Sydney’s Luna Park, known for its face and slogan “Just for Fun,” was the venue for the 2008 AIP National Conference organised by Australian Institute of Packaging .

The AIP National Conference hosted over 280 delegates, exhibitors, members of the press and other interested parties. A strong suite of speakers from Australia, the UK, Finland, NZ, Singapore, China and the USA addressed its theme “A Climate of Change”, bringing clarity and many resulting questions on the magnitude of climate change on the planet and packaging sustainability.

Angela Nicholls, an Al Gore Ambassador on Climate Change, moved delegates as she presented Al Gore’s “An Inconvenient Truth” in dramatic demonstration of the undeniable impact of global warming.

Placed as a stakeholder in the packaging industry with Visy, Angela brought packaging technologists into the climate change debate, detailing the problem facing every human being on this planet.

A wide range of speakers followed and these included brand owners, associated industry organisations, supply chain, industry observers and consultants.
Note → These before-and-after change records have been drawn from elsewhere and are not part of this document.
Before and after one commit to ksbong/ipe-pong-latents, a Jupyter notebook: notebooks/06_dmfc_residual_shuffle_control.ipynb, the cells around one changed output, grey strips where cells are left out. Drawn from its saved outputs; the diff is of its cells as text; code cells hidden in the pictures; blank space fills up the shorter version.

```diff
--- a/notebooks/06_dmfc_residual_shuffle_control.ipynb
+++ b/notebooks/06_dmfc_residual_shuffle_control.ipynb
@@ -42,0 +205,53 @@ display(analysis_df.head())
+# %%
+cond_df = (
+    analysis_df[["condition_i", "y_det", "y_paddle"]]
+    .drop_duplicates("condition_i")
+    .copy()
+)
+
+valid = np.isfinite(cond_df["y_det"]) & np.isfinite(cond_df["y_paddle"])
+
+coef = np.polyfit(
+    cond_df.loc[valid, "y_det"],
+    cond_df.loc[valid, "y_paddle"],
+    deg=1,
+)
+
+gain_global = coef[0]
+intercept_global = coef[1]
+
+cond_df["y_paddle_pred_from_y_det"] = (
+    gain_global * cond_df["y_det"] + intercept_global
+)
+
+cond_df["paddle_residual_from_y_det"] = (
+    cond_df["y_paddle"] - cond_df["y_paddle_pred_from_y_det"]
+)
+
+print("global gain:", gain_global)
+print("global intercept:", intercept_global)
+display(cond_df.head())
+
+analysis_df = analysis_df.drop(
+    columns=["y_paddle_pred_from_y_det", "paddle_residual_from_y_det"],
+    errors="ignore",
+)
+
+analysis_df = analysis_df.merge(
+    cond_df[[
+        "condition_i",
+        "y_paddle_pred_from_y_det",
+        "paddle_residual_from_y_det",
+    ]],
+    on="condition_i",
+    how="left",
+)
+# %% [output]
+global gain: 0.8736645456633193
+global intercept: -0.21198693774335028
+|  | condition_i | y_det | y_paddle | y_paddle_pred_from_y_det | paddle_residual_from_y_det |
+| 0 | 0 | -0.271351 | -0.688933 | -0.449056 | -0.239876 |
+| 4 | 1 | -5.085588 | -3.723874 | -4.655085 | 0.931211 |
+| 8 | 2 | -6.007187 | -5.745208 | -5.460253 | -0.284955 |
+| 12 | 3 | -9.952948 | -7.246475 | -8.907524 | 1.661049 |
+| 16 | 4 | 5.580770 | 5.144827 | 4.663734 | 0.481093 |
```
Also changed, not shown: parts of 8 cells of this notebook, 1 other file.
James Tupper (IGD UK) brightened the day with his illuminations on international retail developments including shelf ready packaging and distribution re-engineering.

The AIP National Conference progressed through a better understanding of the magnitude of the climate change problem, carbon footprint assessment including PIQET, updates on the NPC and next steps, options for sustainable materials including biopolymers, the waste cycle and recycling, intellectual property, the new importance of design, segment specific case studies, returnable packaging, distribution channel innovation and more.
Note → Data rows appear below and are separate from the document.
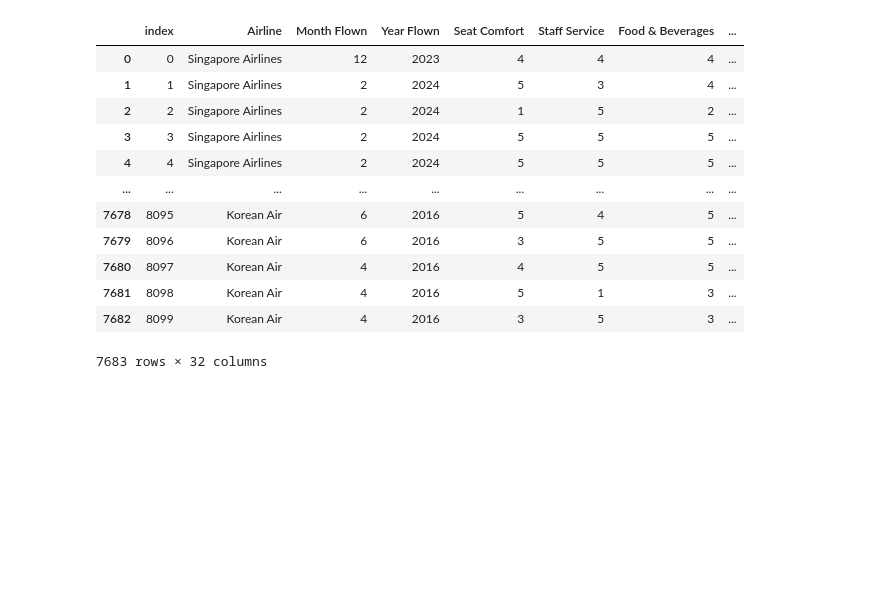
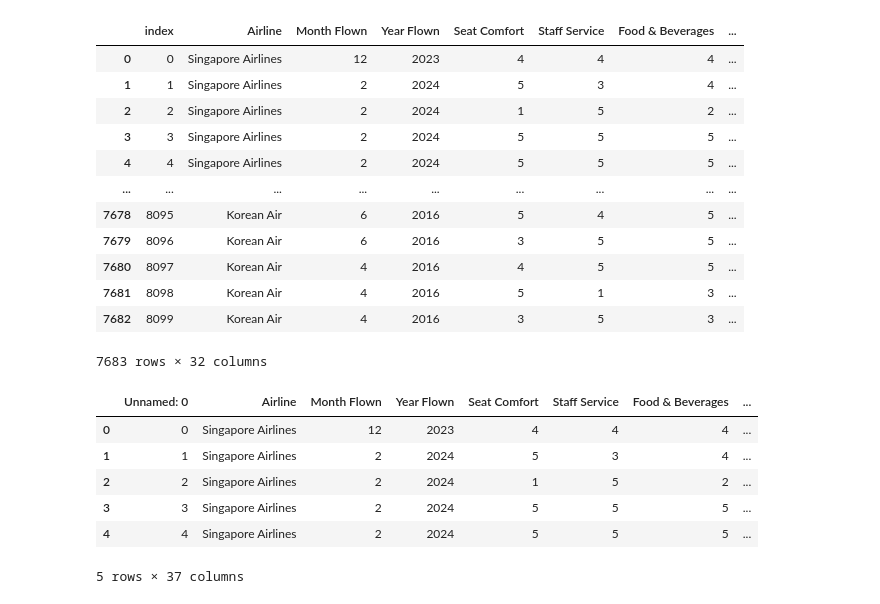
Before and after one commit to HasmigG/Airline_Passenger_Satisfaction_Analysis, a Jupyter notebook: etl_in_progress.ipynb, the cells around one changed output. Drawn from its saved outputs; the diff is of its cells as text; code cells hidden in the pictures; blank space fills up the shorter version.

```diff
--- a/etl_in_progress.ipynb
+++ b/etl_in_progress.ipynb
@@ -94,3 +94,15 @@ pd.read_sql('SELECT * FROM airlines_reviews', conn)
 | 7681 | 8098 | Korean Air | 4 | 2016 | 5 | 1 | 3 | ... |
 | 7682 | 8099 | Korean Air | 4 | 2016 | 3 | 5 | 3 | ... |
 7683 rows × 32 columns
+# %%
+df_flask = pd.read_csv('static/data/airline_reviews_for_flask.csv')
+# %%
+df_flask.head()
+# %% [output]
+|  | Unnamed: 0 | Airline | Month Flown | Year Flown | Seat Comfort | Staff Service | Food & Beverages | ... |
+| 0 | 0 | Singapore Airlines | 12 | 2023 | 4 | 4 | 4 | ... |
+| 1 | 1 | Singapore Airlines | 2 | 2024 | 5 | 3 | 4 | ... |
+| 2 | 2 | Singapore Airlines | 2 | 2024 | 1 | 5 | 2 | ... |
+| 3 | 3 | Singapore Airlines | 2 | 2024 | 5 | 5 | 5 | ... |
+| 4 | 4 | Singapore Airlines | 2 | 2024 | 5 | 5 | 5 | ... |
+5 rows × 37 columns
```
Also changed, not shown: parts of 5 cells of this notebook, 7 other files.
Gavin Williams and his team from the PCA gave an enlightening welcome address on their ‘warts and all’ analysis of the National Packaging Covenant effectiveness – a contribution the AIP Board was grateful for as a measure of anticipated collaboration between its organisations in years to come.

Gerard van Rijswijk put an interesting and controversial position arguing against the impact of global warming, climate change drivers and the economic sense of changes in industry policy. As a Senior Policy Advisor to National Association of Retail Grocers of Australia, Gerard challenged the real impact of packaging on the environment and the debate between reduction and recycling versus landfills. Gerard was successful in stimulating debate and forcing delegates to determine where they sat on the climate change issue.
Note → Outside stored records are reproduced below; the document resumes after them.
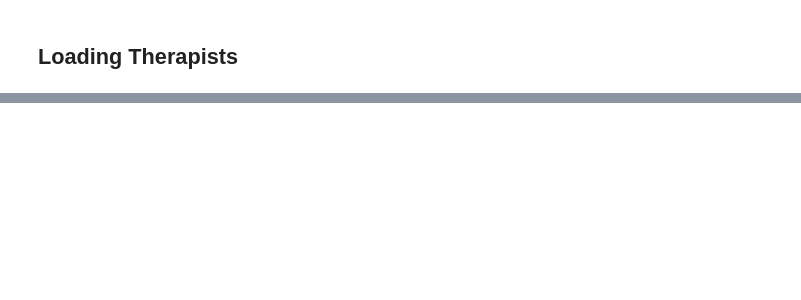
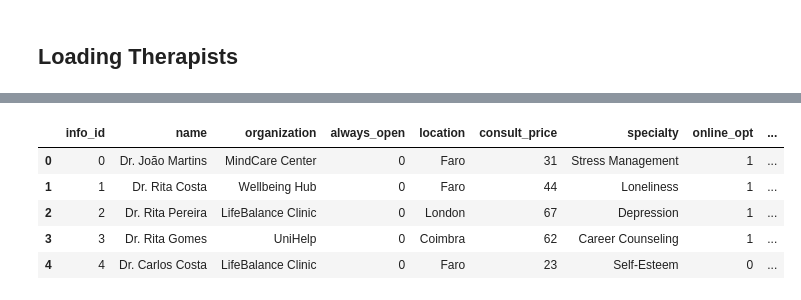
Before and after one commit to Pinky-Tie/Squeak_to_Speak, a Jupyter notebook: Squeak_to_speak/data/populating_database.ipynb, the cells around one changed output, grey strips where cells are left out. Drawn from its saved outputs; the diff is of its cells as text; code cells hidden in the pictures; blank space fills up the shorter version.

```diff
--- a/Squeak_to_speak/data/populating_database.ipynb
+++ b/Squeak_to_speak/data/populating_database.ipynb
@@ -228,0 +349,10 @@ print(rows)
+# %%
+therapists = pd.DataFrame(messages, columns=["info_id", "name","organization","always_open","location","consult_price","specialty", "online_opt", "in_person_opt"])
+therapists.head()
+# %% [output]
+|  | info_id | name | organization | always_open | location | consult_price | specialty | online_opt | ... |
+| 0 | 0 | Dr. João Martins | MindCare Center | 0 | Faro | 31 | Stress Management | 1 | ... |
+| 1 | 1 | Dr. Rita Costa | Wellbeing Hub | 0 | Faro | 44 | Loneliness | 1 | ... |
+| 2 | 2 | Dr. Rita Pereira | LifeBalance Clinic | 0 | London | 67 | Depression | 1 | ... |
+| 3 | 3 | Dr. Rita Gomes | UniHelp | 0 | Coimbra | 62 | Career Counseling | 1 | ... |
+| 4 | 4 | Dr. Carlos Costa | LifeBalance Clinic | 0 | Faro | 23 | Self-Esteem | 0 | ... |
```
Also changed, not shown: parts of 21 cells of this notebook, 6 other files.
Gerard van Rijswijk said that while there is a chasm between views, there is also a high level of community sentiment on climate change and that packaging is highly visible. An educated audience knows that packaging is a small contributor of greenhouse gasses compared to other segments of a full life cycle analysis (e.g., agriculture production).

However, packaging is perceived as a big contributor of environmental problems, the emotional response it creates elevates it to similar standing in the eyes of the public along with power station emissions, fossil fuel consumption, water and energy shortages as well as the destruction of the Barrier Reef.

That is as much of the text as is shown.